**Your instructions:** Report all lines of the records that contain "localStorage".

☆ ☆ ☆ ☆ ☆

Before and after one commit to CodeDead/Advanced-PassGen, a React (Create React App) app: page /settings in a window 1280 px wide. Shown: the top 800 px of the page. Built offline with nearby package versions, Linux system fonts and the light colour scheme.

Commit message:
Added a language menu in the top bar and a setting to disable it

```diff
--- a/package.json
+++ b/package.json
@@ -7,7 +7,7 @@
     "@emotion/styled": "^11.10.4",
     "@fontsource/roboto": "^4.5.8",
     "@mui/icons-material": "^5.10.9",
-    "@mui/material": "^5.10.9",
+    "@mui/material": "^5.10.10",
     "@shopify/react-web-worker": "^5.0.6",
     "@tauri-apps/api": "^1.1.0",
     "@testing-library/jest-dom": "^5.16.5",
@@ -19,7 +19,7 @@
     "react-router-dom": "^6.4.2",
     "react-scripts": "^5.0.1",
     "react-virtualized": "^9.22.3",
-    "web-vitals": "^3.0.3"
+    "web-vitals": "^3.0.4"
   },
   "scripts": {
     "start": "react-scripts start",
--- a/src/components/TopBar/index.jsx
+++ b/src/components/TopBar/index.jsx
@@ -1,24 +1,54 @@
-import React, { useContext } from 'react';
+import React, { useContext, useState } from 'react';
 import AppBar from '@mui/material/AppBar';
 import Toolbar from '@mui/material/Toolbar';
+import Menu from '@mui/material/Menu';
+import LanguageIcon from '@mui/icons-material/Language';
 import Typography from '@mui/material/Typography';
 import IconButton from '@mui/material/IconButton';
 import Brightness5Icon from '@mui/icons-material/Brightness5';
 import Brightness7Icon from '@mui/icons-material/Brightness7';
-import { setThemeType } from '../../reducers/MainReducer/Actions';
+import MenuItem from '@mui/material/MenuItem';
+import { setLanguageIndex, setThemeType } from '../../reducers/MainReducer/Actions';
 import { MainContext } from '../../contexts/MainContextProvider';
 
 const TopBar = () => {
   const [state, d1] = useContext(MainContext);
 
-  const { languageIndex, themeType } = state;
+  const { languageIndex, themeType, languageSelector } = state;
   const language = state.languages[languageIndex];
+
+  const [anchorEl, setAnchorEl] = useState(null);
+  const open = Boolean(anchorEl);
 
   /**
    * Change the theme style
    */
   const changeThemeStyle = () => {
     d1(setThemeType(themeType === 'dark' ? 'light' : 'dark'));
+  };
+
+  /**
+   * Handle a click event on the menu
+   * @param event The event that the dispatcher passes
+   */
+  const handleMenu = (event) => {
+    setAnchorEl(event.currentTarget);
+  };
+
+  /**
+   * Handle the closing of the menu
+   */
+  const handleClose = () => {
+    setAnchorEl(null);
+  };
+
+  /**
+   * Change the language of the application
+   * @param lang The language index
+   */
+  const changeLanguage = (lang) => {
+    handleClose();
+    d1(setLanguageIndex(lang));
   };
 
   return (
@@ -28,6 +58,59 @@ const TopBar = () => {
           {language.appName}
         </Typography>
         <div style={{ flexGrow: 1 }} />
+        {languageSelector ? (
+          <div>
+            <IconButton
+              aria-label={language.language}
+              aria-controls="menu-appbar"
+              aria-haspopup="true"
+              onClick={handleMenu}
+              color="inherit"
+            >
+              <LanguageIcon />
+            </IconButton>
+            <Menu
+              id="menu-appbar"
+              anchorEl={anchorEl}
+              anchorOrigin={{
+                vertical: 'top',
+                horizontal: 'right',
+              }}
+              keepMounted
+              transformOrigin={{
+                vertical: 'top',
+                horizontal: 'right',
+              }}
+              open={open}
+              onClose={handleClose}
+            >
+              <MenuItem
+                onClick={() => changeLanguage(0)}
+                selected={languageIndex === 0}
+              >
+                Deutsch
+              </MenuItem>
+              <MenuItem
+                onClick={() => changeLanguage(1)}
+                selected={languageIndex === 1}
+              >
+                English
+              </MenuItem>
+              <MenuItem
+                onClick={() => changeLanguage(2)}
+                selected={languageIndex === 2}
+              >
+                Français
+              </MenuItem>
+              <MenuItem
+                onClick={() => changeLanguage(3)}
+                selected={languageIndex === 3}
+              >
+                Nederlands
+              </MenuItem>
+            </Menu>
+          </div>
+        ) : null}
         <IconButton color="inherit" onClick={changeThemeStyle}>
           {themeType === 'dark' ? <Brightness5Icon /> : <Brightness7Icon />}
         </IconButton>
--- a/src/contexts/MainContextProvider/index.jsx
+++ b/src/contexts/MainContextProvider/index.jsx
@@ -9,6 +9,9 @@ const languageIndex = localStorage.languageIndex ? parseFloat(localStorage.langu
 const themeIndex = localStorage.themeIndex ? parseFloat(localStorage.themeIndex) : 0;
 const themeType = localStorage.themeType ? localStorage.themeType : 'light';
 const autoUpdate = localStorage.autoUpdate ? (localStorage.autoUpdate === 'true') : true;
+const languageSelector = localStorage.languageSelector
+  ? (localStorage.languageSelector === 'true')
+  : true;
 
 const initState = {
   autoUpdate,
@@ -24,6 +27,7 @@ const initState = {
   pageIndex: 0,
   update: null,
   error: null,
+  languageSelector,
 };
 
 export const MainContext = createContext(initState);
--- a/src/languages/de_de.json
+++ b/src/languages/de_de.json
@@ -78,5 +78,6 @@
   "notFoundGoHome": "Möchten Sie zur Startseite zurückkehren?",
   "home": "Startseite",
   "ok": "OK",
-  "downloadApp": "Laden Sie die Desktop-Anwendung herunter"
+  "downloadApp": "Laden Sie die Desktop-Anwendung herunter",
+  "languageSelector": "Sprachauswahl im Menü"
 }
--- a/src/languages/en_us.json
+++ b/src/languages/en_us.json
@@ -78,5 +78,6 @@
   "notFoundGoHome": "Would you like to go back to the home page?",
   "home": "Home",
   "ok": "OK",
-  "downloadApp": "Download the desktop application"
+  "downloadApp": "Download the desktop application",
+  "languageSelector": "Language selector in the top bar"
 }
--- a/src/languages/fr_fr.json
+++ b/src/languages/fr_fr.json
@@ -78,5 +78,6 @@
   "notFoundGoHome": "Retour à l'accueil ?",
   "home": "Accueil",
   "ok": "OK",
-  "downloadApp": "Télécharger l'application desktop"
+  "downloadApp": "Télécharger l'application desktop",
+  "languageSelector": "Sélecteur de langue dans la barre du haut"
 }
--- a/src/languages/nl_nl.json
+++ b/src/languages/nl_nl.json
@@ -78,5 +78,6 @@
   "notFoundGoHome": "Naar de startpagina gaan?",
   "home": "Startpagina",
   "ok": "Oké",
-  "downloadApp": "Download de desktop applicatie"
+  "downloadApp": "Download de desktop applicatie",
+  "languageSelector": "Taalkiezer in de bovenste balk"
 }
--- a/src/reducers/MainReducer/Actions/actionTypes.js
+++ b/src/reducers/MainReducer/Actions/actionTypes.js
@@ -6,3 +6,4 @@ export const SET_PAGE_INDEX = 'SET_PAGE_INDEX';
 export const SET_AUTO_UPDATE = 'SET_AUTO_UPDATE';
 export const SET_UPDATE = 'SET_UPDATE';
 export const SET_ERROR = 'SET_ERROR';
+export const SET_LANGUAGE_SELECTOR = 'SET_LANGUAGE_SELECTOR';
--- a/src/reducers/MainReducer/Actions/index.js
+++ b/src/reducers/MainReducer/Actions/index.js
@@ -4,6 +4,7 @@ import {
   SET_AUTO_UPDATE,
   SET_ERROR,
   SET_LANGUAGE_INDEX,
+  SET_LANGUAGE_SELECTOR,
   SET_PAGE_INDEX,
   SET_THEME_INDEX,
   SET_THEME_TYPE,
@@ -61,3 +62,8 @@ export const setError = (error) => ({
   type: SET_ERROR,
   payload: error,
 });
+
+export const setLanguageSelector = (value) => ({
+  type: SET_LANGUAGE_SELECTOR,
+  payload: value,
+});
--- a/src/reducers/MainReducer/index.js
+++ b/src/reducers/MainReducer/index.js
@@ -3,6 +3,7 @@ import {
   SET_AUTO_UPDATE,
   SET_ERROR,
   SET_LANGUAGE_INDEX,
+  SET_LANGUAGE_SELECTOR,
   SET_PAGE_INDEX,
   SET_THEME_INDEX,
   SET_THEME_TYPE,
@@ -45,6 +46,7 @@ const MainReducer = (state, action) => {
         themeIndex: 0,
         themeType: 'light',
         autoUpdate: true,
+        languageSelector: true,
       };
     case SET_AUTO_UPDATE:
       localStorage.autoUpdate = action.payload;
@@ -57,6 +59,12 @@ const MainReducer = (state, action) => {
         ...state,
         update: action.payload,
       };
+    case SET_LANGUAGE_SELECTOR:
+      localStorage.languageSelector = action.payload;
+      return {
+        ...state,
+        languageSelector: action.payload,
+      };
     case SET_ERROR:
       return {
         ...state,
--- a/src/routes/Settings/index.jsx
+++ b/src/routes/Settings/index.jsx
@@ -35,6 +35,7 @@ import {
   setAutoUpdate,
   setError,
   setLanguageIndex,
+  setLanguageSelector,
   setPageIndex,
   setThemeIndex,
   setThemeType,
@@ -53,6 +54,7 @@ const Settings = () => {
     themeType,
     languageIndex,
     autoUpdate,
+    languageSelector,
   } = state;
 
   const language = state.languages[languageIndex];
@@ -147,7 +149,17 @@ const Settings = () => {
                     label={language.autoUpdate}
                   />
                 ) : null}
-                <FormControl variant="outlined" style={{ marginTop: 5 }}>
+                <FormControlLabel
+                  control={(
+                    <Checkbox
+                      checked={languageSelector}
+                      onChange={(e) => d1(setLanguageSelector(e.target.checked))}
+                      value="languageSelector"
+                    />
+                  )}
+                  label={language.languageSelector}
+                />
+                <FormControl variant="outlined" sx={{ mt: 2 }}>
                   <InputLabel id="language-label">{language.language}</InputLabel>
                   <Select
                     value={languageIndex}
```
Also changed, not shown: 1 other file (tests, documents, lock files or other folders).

☆ ☆ ☆ ☆ ☆

**Response to the exercise:**
@@ -9,6 +9,9 @@ const languageIndex = localStorage.languageIndex ? parseFloat(localStorage.langu
 const themeIndex = localStorage.themeIndex ? parseFloat(localStorage.themeIndex) : 0;
 const themeType = localStorage.themeType ? localStorage.themeType : 'light';
 const autoUpdate = localStorage.autoUpdate ? (localStorage.autoUpdate === 'true') : true;
+const languageSelector = localStorage.languageSelector
+  ? (localStorage.languageSelector === 'true')
       localStorage.autoUpdate = action.payload;
+      localStorage.languageSelector = action.payload;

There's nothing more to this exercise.